“So, when you are faced with a difficult decision, try to break it down to the basics and picture yourself a few years into the future. And if you ever have to cut a legendary quarterback, it really helps to have Aaron Rodgers waiting in the wings.”
Murph’s third pearl was: The harder you work, the luckier you get.
“This one is one you’ve heard a lot, but it’s true,” Murphy said. “I believe you have to be willing to stay humble and work on any task, no matter how small, that will help achieve your goals.”
Murphy talked about the Packers’ latest stock sale and how he now has to answer to more than 400,000 bosses. He heard from one back in January. Take it away Patrick, from California.
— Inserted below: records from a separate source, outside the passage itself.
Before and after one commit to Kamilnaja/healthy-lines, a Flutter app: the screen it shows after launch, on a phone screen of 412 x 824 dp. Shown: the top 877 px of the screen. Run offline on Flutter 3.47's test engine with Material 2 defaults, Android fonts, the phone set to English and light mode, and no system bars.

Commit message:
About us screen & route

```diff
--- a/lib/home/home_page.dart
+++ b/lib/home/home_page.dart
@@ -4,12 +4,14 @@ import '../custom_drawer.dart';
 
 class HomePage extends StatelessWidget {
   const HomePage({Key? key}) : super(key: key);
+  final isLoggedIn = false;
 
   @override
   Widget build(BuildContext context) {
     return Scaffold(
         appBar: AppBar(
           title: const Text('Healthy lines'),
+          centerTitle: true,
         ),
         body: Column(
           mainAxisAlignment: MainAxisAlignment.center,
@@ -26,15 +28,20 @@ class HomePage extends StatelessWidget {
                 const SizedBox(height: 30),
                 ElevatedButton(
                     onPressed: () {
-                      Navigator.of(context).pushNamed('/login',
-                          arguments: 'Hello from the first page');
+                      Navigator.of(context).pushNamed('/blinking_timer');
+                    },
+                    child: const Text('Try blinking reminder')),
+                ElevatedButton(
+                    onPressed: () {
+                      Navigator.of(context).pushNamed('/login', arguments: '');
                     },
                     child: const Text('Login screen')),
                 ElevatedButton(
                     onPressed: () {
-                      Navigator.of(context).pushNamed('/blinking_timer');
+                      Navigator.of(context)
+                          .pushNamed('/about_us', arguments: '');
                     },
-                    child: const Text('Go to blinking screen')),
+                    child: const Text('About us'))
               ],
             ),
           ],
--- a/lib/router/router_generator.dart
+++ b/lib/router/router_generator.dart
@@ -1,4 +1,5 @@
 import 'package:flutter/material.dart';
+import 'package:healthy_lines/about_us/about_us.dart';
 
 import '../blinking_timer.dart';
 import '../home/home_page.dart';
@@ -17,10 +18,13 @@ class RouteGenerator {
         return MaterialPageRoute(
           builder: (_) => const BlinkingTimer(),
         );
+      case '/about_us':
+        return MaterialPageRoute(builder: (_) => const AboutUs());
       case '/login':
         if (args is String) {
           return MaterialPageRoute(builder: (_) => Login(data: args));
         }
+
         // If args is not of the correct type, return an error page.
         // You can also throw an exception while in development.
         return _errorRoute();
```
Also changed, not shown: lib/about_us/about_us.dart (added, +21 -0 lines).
“(He) starts out his letter by referring to himself as a new owner,” Murphy said. “He continues, … ‘I’ve been to Lambeau Field three times in the last four years. On Dec. 5 of this year, I did have some issues come up that I wasn’t very happy with, and thought that I would let you know. The concession stand outside of Section 123 ran out of bratwursts in the third quarter. How can they be out of brats at a Green Bay Packer game in Wisconsin?’ He then concluded with true Wisconsin-bred politeness, ‘and in closing, I look forward to working with you.’
“So after we finished laughing, we worked really hard to make sure that we never ran out of brats again.”
Murphy wished Murph’s pearls would be helpful to the graduating class in their future endeavors. Then he wrapped it up with this:
“If you build bridges, keep your perspective and work hard, you will have a great journey and will be amazed what you will be able to do in your career and life,” Murphy said. “And you will be ready for the twists and turns you encounter along the way. When I graduated from Colgate 35 years ago, I could never have imagined that one day I would be standing here like this.”
And with that, Murphy reached down and put on a Wisconsin cheesehead, complete with tassel.
So now you have a little better idea who Mark Murphy is, where he came from and how he leads his life, thanks to the man in the gray COLGATE sweatshirt.|newswell|text|FRONTPAGE|s

No comments:

Post a Comment